Organizers of FIFA’s 2006 World Cup football tournament in Germany are planning to use radio frequency identification technology for electronic admission control and to counter ticketing fraud.
Organizers of the world’s largest sporting event said tickets will be issued with smart RF tags that exchange data with a reader via a wireless loop to override the error-prone manual checks currently in place at stadiums.
FIFA officials said the information stored on an RFID chip embedded within paper match tickets will include data about games and seating.
However, they neither confirmed nor denied whether personal information would be included, raising once again the contentious issue of data privacy.
FIFA might see RFID as a new weapon for countering football hooliganism through its ability to regulate ticket sales and track the movement of specific spectators who may be suspected of being troublemakers, but many are wary about the impact of the technology on personal consumer data privacy.
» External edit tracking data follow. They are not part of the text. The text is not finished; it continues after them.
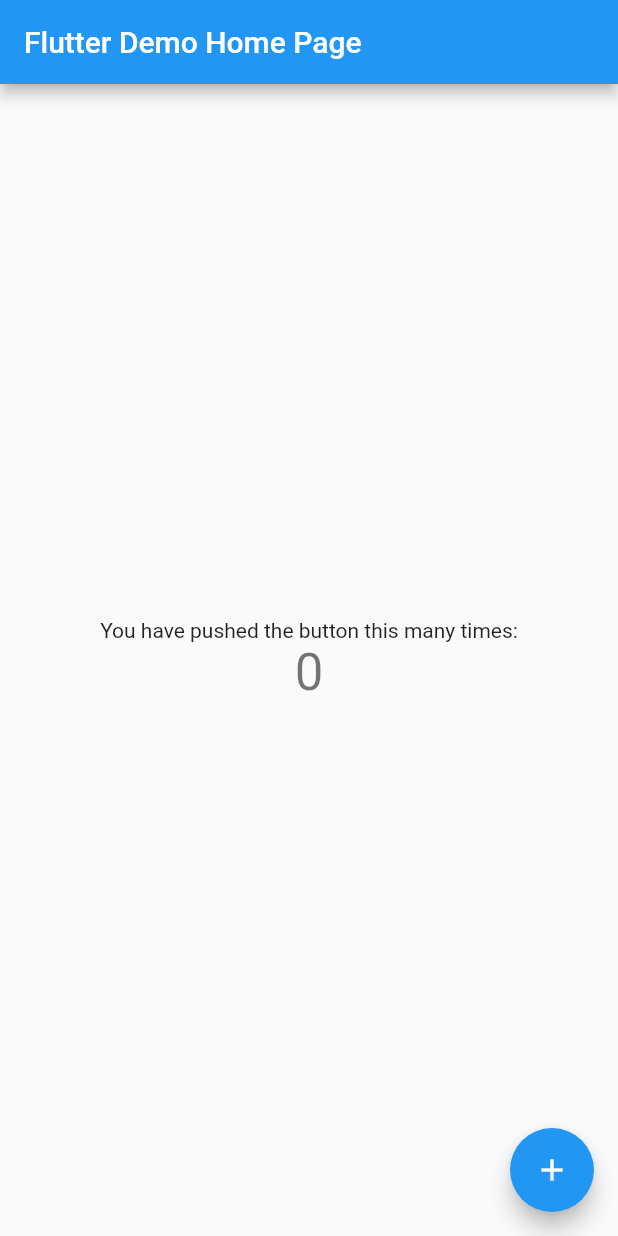
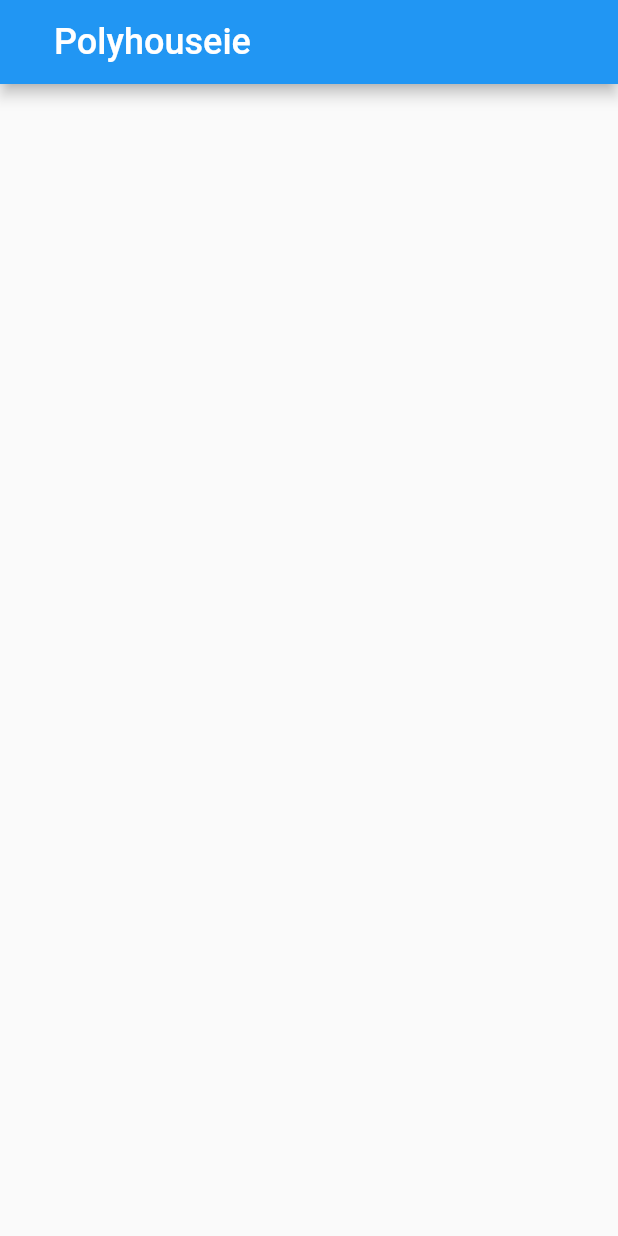
Before and after one commit to manishtalele/polyhouseie, a Flutter app: the screen it shows after launch, on a phone screen of 412 x 824 dp. Run offline on Flutter 3.47's test engine with Material 2 defaults, Android fonts, the phone set to English and light mode, and no system bars; our stand-ins replace animated_splash_screen, firebase_core, page_transition; accounts and stored records are empty.

Commit message:
added logo,splash screen

```diff
--- a/lib/main.dart
+++ b/lib/main.dart
@@ -1,7 +1,14 @@
 import 'package:flutter/material.dart';
+import 'package:polyhouseie/screens/homescreen.dart';
 
 void main() {
-  runApp(const MyApp());
+  runApp(MaterialApp(
+    title: 'Flutter Demo',
+    theme: ThemeData(
+      primarySwatch: Colors.blue,
+    ),
+    home: const MyApp(),
+  ));
 }
 
 class MyApp extends StatelessWidget {
@@ -10,106 +17,6 @@
   // This widget is the root of your application.
   @override
   Widget build(BuildContext context) {
-    return MaterialApp(
-      title: 'Flutter Demo',
-      theme: ThemeData(
-        // This is the theme of your application.
-        //
-        // Try running your application with "flutter run". You'll see the
-        // application has a blue toolbar. Then, without quitting the app, try
-        // changing the primarySwatch below to Colors.green and then invoke
-        // "hot reload" (press "r" in the console where you ran "flutter run",
-        // or simply save your changes to "hot reload" in a Flutter IDE).
-        // Notice that the counter didn't reset back to zero; the application
-        // is not restarted.
-        primarySwatch: Colors.blue,
-      ),
-      home: const MyHomePage(title: 'Flutter Demo Home Page'),
-    );
+    return const HomeScreen();
   }
 }
-
-class MyHomePage extends StatefulWidget {
-  const MyHomePage({super.key, required this.title});
-
-  // This widget is the home page of your application. It is stateful, meaning
-  // that it has a State object (defined below) that contains fields that affect
-  // how it looks.
-
-  // This class is the configuration for the state. It holds the values (in this
-  // case the title) provided by the parent (in this case the App widget) and
-  // used by the build method of the State. Fields in a Widget subclass are
-  // always marked "final".
-
-  final String title;
-
-  @override
-  State<MyHomePage> createState() => _MyHomePageState();
-}
-
-class _MyHomePageState extends State<MyHomePage> {
-  int _counter = 0;
-
-  void _incrementCounter() {
-    setState(() {
-      // This call to setState tells the Flutter framework that something has
-      // changed in this State, which causes it to rerun the build method below
-      // so that the display can reflect the updated values. If we changed
-      // _counter without calling setState(), then the build method would not be
-      // called again, and so nothing would appear to happen.
-      _counter++;
-    });
-  }
-
-  @override
-  Widget build(BuildContext context) {
-    // This method is rerun every time setState is called, for instance as done
-    // by the _incrementCounter method above.
-    //
-    // The Flutter framework has been optimized to make rerunning build methods
-    // fast, so that you can just rebuild anything that needs updating rather
-    // than having to individually change instances of widgets.
-    return Scaffold(
-      appBar: AppBar(
-        // Here we take the value from the MyHomePage object that was created by
-        // the App.build method, and use it to set our appbar title.
-        title: Text(widget.title),
-      ),
-      body: Center(
-        // Center is a layout widget. It takes a single child and positions it
-        // in the middle of the parent.
-        child: Column(
-          // Column is also a layout widget. It takes a list of children and
-          // arranges them vertically. By default, it sizes itself to fit its
-          // children horizontally, and tries to be as tall as its parent.
-          //
-          // Invoke "debug painting" (press "p" in the console, choose the
-          // "Toggle Debug Paint" action from the Flutter Inspector in Android
-          // Studio, or the "Toggle Debug Paint" command in Visual Studio Code)
-          // to see the wireframe for each widget.
-          //
-          // Column has various properties to control how it sizes itself and
-          // how it positions its children. Here we use mainAxisAlignment to
-          // center the children vertically; the main axis here is the vertical
-          // axis because Columns are vertical (the cross axis would be
-          // horizontal).
-          mainAxisAlignment: MainAxisAlignment.center,
-          children: <Widget>[
-            const Text(
-              'You have pushed the button this many times:',
-            ),
-            Text(
-              '$_counter',
-              style: Theme.of(context).textTheme.headline4,
-            ),
-          ],
-        ),
-      ),
-      floatingActionButton: FloatingActionButton(
-        onPressed: _incrementCounter,
-        tooltip: 'Increment',
-        child: const Icon(Icons.add),
-      ), // This trailing comma makes auto-formatting nicer for build methods.
-    );
-  }
-}
--- /dev/null
+++ b/lib/screens/homescreen.dart
@@ -0,0 +1,32 @@
+import 'package:flutter/material.dart';
+
+class HomeScreen extends StatefulWidget {
+  const HomeScreen({super.key});
+
+  @override
+  State<HomeScreen> createState() => _HomeScreenState();
+}
+
+class _HomeScreenState extends State<HomeScreen> {
+  @override
+  Widget build(BuildContext context) {
+    return Scaffold(
+      appBar: AppBar(
+          title: Row(
+        children: const [
+          // Image.asset("assets/icon/logo.png"),
+          SizedBox(
+            width: 20,
+          ),
+          Text(
+            "Polyhouseie",
+            style: TextStyle(fontSize: 24, fontWeight: FontWeight.w500),
+          ),
+        ],
+      )),
+      body: Column(
+        children: const [],
+      ),
+    );
+  }
+}
```
Also changed, not shown: lib/splash.dart (added, +31 -0 lines), pubspec.yaml (+22 -4 lines), assets/icon/logo.png (added), assets/icon/logo.svg (added), assets/image/Red Modern Business Car Negative Space Logo (1).png (added), assets/image/splash.jpg (added), assets/image/splash.png (added), fonts/Nunito-Black.ttf (added), fonts/Nunito-Bold.ttf (added), fonts/Nunito-ExtraBold.ttf (added), fonts/Nunito-ExtraLight.ttf (added), fonts/Nunito-Medium.ttf (added), fonts/Nunito-Regular.ttf (added), fonts/Nunito-SemiBold.ttf (added), 1 more files, 1 other file.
This article is based on material originally published by ComputerWire